§ What the task requires
Every line in the data below that includes "edited" belongs in the answer, copied as it stands.

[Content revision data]
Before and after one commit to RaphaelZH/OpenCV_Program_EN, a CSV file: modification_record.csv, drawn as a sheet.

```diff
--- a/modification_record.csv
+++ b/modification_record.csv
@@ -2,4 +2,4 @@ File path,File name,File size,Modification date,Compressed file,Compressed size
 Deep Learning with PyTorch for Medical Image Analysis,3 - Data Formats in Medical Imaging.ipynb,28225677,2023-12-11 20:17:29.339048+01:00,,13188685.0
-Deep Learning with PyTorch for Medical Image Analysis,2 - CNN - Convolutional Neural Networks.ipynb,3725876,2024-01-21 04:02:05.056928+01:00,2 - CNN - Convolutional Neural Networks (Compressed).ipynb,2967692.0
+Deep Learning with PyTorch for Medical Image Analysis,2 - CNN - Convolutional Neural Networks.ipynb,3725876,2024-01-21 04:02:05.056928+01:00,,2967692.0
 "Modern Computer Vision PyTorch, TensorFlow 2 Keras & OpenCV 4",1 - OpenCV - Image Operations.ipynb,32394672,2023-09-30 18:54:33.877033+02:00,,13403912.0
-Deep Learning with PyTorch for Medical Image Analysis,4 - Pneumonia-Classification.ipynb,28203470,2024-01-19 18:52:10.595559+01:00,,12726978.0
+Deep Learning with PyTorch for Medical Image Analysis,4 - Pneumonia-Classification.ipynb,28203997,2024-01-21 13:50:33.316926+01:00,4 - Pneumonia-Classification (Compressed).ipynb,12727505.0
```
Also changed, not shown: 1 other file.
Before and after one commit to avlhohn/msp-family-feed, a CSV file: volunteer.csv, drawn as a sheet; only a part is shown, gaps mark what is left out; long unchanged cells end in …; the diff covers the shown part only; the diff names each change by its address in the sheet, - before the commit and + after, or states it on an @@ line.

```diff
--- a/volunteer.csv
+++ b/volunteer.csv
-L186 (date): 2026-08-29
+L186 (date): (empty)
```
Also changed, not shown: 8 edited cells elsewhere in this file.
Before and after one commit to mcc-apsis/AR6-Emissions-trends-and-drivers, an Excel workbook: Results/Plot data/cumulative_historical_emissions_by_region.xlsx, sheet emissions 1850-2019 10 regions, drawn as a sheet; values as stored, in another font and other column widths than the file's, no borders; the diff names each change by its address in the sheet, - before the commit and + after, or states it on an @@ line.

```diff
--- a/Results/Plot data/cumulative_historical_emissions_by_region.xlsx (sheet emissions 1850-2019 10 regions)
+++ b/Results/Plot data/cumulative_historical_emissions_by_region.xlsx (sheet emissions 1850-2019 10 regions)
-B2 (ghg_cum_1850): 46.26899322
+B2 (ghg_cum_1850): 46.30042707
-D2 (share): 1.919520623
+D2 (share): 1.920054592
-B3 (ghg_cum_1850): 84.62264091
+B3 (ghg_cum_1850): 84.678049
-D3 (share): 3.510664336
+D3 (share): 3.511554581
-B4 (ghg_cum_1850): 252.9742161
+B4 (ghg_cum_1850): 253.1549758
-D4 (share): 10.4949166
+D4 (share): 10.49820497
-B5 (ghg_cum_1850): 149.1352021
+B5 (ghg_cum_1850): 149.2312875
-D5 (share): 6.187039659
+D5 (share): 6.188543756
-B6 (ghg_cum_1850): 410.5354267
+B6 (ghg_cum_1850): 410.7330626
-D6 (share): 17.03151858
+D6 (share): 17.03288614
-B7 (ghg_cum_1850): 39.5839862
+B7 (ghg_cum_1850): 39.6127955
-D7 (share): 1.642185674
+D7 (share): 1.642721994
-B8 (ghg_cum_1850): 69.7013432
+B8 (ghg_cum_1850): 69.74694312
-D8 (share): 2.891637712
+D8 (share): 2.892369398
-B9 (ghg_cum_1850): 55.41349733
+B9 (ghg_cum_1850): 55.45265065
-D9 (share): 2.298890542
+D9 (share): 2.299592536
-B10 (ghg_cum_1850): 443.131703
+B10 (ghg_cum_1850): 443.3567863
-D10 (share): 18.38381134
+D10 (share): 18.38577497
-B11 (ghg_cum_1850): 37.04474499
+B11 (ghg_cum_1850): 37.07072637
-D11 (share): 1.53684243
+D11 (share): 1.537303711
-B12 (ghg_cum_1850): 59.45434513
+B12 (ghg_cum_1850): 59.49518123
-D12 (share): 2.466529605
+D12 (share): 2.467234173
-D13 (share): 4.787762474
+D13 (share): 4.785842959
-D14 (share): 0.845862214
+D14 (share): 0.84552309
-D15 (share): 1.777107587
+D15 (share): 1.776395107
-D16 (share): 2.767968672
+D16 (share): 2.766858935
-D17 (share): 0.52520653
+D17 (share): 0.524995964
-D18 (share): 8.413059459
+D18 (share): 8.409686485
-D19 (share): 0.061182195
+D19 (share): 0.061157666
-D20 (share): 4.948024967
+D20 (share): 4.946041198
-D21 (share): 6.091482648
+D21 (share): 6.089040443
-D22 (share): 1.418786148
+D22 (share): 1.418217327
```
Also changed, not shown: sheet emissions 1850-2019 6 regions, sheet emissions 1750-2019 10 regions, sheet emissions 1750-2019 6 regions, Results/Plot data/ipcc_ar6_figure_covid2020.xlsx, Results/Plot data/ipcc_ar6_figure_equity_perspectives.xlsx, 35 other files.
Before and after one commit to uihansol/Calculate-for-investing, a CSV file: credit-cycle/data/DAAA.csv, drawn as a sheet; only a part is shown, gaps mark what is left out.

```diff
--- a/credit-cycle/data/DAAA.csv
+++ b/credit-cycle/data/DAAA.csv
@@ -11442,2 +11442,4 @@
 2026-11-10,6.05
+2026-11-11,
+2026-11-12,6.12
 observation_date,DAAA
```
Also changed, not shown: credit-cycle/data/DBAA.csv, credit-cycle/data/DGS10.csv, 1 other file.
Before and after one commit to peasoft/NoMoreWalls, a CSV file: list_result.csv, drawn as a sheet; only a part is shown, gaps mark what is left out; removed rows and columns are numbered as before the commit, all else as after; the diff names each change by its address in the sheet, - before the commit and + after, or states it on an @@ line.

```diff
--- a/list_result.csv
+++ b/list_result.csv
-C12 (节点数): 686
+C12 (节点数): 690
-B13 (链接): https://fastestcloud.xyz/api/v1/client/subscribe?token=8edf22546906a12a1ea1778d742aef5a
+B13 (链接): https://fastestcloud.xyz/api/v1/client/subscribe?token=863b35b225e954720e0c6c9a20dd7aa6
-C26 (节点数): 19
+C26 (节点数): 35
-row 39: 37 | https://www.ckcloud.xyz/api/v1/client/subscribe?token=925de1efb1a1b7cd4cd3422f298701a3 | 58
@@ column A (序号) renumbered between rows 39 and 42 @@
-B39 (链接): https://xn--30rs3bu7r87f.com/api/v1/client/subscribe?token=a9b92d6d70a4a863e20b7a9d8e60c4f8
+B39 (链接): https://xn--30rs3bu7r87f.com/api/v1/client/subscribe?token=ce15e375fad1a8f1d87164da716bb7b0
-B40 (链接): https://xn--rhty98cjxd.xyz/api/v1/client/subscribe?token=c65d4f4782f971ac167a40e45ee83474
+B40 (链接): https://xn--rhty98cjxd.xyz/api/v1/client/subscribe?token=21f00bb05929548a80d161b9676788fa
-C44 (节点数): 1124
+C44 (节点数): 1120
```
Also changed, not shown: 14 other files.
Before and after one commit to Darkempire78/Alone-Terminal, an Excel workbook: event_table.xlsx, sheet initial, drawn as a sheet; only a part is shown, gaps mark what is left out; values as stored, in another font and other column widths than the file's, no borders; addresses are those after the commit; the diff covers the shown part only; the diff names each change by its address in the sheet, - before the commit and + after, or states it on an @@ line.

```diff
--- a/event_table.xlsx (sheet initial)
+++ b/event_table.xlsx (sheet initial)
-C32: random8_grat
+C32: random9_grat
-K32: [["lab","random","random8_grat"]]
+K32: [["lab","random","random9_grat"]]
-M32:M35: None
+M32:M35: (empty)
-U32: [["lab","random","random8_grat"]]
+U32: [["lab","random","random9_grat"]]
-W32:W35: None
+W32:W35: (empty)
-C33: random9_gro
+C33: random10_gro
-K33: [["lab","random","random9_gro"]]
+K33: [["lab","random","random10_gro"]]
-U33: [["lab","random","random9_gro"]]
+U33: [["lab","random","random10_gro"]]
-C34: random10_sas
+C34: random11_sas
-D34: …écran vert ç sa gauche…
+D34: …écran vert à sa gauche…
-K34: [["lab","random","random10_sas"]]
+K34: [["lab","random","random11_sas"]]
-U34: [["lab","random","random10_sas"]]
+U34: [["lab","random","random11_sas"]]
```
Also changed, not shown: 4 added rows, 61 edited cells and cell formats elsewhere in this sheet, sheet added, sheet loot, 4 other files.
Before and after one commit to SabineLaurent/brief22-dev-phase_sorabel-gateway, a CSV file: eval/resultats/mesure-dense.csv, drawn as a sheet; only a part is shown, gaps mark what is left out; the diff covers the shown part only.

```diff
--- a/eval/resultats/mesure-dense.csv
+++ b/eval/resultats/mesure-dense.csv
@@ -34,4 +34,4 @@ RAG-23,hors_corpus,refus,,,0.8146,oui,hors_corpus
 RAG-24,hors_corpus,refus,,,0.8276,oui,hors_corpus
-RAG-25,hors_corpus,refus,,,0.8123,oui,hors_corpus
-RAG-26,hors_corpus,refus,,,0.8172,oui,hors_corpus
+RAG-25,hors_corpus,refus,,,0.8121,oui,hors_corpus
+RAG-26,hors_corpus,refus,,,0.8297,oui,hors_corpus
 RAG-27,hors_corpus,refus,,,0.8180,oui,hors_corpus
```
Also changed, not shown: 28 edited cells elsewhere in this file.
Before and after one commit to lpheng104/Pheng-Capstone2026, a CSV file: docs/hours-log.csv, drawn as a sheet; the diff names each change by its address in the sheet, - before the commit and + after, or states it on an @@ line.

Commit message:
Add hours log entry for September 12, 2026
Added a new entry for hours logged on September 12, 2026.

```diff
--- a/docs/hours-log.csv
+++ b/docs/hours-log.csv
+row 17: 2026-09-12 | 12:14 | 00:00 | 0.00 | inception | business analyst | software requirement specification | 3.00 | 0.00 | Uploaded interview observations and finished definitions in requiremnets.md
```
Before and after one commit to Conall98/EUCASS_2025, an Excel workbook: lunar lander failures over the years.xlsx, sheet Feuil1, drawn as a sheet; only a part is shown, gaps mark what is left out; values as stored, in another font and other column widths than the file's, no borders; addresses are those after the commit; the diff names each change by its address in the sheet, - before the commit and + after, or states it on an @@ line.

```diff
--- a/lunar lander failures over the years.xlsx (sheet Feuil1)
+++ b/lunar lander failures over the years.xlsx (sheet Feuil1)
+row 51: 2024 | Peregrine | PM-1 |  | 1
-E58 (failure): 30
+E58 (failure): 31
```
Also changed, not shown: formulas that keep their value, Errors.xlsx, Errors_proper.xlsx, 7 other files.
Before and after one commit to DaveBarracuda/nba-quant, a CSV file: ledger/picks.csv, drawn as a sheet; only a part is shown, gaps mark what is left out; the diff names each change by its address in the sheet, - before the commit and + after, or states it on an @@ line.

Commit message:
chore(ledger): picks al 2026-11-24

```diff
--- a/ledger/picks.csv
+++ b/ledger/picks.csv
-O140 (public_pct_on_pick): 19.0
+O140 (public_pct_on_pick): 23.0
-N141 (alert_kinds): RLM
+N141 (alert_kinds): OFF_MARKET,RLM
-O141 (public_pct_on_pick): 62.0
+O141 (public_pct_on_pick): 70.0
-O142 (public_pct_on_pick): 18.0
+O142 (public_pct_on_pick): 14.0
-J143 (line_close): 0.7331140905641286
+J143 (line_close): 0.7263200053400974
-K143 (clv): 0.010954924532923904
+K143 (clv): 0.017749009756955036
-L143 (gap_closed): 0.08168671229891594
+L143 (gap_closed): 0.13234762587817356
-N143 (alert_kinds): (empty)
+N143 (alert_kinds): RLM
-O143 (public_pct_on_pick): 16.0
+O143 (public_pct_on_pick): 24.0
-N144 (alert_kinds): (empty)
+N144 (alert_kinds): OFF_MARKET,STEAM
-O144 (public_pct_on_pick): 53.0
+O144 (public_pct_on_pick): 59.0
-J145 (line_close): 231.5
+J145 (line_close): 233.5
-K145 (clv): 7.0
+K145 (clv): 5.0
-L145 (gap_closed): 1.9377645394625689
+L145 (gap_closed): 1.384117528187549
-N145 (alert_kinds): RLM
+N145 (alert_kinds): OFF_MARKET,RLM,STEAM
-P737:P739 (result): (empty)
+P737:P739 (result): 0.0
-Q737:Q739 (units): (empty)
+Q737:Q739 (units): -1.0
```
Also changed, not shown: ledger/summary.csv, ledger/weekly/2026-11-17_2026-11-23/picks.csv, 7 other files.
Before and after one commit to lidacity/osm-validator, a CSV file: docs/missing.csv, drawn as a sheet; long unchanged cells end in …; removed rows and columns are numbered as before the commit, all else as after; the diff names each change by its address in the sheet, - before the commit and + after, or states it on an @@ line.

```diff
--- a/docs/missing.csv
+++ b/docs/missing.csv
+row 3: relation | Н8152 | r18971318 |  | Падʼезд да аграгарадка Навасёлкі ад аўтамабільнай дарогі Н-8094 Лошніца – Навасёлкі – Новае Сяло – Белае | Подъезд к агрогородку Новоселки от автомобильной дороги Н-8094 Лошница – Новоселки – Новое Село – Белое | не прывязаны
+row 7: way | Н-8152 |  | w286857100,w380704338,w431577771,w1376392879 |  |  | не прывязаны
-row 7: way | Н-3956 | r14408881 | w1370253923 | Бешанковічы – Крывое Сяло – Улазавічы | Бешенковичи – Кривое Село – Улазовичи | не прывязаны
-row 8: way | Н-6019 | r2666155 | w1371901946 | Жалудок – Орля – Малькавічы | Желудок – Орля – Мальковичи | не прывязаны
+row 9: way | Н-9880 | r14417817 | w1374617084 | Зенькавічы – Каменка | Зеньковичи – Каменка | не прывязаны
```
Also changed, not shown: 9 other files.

§ Expected answer
Also changed, not shown: 8 edited cells elsewhere in this file.
Also changed, not shown: 4 added rows, 61 edited cells and cell formats elsewhere in this sheet, sheet added, sheet loot, 4 other files.
Also changed, not shown: 28 edited cells elsewhere in this file.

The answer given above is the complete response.